-- Work to complete --
If a line of the data below holds the string "repeat", copy it.

-- Front-end code edit data --
--------

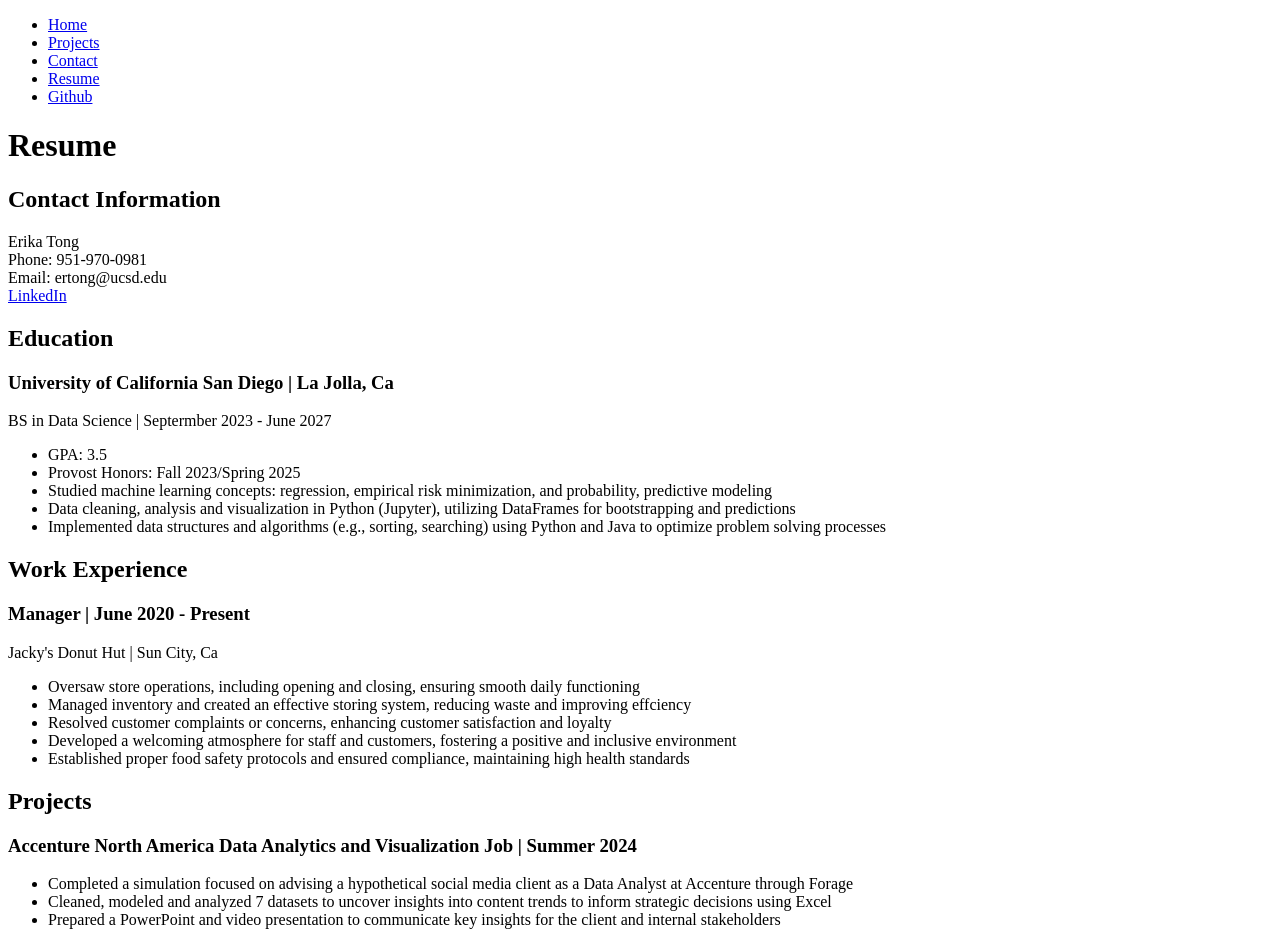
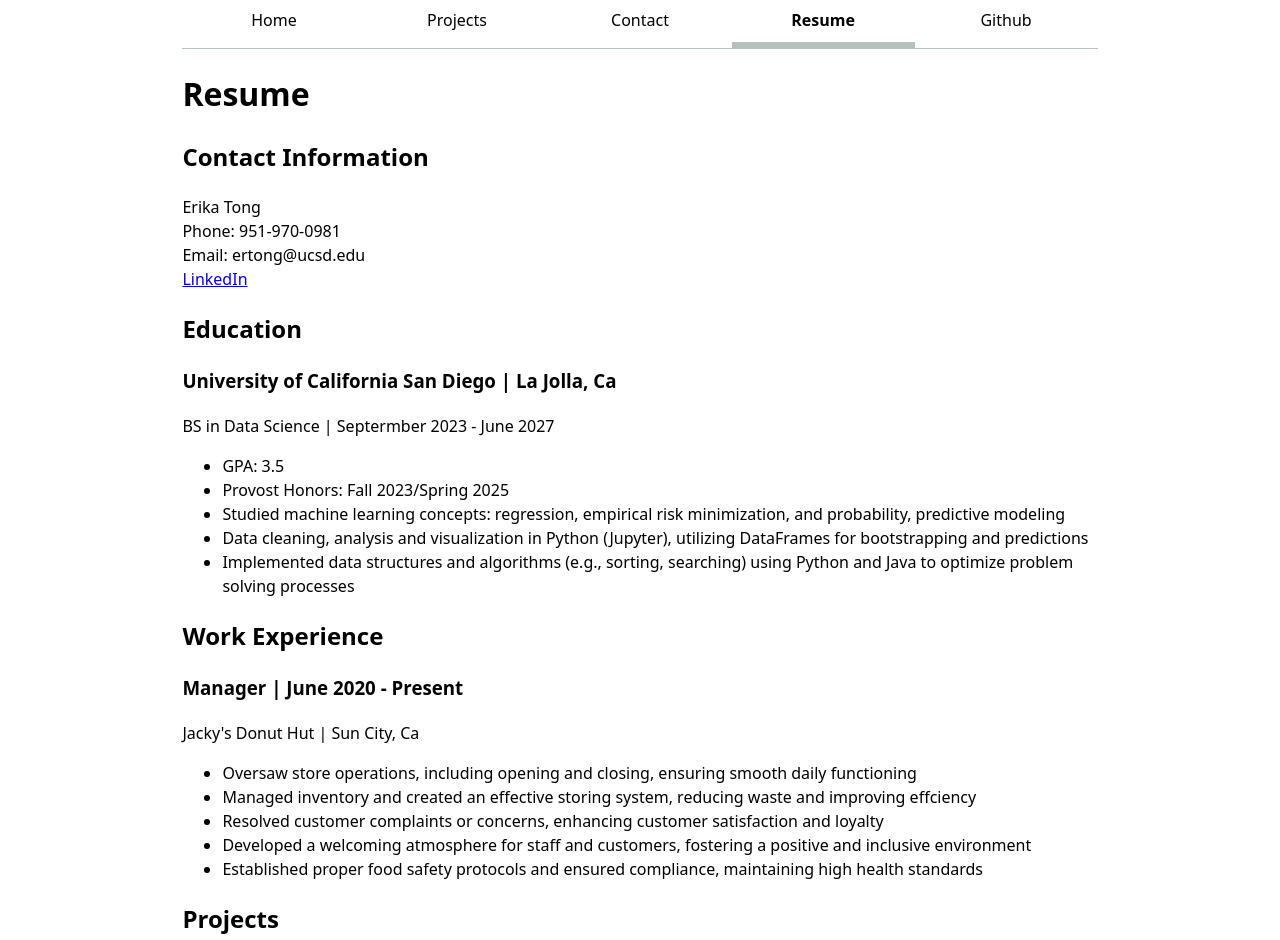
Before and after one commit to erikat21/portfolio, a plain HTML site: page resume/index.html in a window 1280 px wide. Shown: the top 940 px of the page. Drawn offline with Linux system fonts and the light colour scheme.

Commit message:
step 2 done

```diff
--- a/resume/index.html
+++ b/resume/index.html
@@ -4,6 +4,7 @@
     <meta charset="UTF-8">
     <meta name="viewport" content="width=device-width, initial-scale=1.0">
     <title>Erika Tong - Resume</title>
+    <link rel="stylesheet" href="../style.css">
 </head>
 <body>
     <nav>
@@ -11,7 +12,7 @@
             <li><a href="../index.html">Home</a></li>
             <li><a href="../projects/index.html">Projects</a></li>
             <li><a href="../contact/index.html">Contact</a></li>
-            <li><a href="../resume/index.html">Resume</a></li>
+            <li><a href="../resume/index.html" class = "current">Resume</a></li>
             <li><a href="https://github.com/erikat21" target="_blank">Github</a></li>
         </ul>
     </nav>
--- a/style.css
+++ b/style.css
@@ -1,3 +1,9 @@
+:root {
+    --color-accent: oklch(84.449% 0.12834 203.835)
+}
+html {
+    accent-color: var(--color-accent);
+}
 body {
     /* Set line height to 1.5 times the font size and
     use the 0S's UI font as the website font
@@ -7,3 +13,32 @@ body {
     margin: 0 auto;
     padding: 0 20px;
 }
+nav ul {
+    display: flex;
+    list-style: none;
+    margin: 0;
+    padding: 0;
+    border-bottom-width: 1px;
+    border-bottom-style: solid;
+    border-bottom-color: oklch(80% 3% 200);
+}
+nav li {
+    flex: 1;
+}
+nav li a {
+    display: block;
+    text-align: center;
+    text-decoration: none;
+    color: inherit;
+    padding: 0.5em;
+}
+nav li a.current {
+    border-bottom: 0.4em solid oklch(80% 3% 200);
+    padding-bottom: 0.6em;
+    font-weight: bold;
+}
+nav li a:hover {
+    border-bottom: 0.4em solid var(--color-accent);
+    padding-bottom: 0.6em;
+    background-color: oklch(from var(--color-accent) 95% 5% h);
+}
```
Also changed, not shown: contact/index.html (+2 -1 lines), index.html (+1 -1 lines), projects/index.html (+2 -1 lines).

--------

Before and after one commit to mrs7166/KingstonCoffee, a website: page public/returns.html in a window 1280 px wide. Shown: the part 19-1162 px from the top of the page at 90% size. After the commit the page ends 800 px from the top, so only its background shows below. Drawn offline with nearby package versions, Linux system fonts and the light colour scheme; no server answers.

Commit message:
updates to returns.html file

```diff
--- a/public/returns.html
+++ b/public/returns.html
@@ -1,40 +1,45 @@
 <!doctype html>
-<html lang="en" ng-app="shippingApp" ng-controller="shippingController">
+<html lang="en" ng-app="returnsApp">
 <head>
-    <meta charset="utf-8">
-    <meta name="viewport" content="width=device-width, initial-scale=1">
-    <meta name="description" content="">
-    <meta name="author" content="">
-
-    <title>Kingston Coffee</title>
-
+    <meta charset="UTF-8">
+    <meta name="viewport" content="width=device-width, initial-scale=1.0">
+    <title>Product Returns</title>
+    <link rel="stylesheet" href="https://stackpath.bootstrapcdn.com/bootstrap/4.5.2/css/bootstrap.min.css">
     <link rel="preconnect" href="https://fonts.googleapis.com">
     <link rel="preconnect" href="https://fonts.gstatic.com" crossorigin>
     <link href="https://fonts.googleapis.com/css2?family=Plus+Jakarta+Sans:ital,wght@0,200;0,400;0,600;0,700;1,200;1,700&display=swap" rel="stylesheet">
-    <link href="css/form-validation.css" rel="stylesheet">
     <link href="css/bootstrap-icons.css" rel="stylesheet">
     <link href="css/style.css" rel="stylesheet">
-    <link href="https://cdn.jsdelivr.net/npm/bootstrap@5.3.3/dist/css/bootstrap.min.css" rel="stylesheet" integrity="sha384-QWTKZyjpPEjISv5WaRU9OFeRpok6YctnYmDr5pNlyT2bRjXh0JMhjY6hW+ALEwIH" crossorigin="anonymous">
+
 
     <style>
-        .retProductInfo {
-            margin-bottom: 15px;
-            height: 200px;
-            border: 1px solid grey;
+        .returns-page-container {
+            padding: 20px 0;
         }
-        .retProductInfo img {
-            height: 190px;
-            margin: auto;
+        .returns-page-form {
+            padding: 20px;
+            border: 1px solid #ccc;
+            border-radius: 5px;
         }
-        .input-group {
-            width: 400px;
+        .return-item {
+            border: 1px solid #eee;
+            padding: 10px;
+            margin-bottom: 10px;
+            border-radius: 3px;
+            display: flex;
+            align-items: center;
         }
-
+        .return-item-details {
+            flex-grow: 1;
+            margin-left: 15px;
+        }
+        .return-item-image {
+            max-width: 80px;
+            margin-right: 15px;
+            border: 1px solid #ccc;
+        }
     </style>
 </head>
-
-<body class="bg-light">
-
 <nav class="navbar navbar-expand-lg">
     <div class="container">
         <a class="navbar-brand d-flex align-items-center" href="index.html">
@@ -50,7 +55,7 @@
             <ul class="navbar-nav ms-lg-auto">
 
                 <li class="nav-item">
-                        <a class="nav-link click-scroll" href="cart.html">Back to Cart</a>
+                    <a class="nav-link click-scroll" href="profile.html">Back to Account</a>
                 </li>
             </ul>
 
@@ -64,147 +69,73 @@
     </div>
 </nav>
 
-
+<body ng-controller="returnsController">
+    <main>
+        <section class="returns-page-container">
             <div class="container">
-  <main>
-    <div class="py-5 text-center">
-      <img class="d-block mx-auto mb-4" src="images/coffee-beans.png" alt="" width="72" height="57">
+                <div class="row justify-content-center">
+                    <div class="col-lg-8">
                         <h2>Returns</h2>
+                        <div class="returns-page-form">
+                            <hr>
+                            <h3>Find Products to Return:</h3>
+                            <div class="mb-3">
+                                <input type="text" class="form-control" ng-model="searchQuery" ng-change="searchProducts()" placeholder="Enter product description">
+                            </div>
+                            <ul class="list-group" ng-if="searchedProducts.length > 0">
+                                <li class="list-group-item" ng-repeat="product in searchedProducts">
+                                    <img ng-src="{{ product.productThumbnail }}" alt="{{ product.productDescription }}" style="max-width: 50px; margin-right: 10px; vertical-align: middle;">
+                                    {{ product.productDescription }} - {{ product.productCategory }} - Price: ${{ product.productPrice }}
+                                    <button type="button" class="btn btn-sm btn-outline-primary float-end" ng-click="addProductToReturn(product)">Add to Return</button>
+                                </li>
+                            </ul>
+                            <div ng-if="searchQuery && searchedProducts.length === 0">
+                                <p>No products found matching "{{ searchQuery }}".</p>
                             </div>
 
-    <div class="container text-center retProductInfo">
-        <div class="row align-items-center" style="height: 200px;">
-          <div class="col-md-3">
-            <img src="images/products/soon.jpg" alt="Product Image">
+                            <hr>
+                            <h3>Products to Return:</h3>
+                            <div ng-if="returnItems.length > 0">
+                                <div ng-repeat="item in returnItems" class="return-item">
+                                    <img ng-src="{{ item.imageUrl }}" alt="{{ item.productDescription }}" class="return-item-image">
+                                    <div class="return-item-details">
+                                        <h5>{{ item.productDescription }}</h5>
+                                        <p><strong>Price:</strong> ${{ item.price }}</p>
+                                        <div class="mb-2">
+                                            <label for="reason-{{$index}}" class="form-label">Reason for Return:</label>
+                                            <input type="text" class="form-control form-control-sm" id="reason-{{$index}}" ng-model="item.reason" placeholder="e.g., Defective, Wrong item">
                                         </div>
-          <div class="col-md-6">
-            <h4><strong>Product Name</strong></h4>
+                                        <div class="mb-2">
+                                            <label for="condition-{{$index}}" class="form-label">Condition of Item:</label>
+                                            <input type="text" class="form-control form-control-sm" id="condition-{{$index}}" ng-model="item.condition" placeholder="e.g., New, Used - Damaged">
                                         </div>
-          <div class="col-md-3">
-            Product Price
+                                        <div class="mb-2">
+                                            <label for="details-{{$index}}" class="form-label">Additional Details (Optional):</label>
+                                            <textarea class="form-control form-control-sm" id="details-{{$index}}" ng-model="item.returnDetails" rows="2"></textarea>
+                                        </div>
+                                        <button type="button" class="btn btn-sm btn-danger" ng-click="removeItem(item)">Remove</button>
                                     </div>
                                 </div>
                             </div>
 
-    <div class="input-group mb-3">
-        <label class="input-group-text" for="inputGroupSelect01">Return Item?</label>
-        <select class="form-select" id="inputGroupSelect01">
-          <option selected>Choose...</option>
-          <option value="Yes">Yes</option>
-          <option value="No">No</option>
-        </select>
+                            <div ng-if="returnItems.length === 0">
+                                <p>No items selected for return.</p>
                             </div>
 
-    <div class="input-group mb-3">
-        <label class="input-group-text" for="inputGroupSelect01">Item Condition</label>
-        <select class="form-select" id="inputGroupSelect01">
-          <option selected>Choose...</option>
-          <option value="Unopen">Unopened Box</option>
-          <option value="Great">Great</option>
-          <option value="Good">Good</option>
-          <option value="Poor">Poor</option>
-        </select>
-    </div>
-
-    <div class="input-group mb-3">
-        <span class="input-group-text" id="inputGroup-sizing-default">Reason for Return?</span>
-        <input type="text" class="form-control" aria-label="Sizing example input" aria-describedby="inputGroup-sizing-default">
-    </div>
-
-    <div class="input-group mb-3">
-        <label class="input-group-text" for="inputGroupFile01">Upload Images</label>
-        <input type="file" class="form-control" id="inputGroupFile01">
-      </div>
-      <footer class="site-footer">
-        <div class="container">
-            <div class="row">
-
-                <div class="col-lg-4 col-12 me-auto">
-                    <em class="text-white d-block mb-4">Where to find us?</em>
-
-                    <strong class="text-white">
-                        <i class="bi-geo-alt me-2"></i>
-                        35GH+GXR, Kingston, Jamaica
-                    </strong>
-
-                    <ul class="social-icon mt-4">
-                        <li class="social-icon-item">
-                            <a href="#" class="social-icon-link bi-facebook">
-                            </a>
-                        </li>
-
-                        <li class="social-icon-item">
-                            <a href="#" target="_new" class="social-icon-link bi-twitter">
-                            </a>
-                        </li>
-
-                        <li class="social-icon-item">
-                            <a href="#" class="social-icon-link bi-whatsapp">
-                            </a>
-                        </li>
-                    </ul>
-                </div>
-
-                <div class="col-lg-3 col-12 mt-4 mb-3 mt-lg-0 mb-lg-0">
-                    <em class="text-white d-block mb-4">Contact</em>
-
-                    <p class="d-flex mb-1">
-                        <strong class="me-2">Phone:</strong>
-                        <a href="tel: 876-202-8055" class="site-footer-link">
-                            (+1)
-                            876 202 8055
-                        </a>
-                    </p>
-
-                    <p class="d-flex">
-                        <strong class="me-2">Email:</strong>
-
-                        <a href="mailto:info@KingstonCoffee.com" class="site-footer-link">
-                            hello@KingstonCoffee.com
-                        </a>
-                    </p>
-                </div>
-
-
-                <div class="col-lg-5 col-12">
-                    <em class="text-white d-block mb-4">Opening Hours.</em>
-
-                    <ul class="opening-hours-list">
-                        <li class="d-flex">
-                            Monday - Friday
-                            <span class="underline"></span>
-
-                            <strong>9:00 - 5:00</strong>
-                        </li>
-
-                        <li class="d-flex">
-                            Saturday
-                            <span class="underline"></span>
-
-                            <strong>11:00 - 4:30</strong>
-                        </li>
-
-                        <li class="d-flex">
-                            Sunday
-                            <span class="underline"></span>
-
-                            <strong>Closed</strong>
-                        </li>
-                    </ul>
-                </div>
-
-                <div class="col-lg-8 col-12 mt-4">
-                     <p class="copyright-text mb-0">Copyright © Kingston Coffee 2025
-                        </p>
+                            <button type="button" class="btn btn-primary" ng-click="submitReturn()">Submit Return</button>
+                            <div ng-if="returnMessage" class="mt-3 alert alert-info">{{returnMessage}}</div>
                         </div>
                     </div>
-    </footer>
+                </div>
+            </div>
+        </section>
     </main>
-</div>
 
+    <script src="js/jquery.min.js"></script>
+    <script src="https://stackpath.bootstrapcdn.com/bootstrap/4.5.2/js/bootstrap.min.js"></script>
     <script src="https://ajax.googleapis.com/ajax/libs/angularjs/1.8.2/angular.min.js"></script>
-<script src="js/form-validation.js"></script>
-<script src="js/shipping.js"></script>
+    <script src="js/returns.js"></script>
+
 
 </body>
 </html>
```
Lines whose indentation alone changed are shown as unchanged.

--------

-- Task result --
+                                <li class="list-group-item" ng-repeat="product in searchedProducts">
+                                <div ng-repeat="item in returnItems" class="return-item">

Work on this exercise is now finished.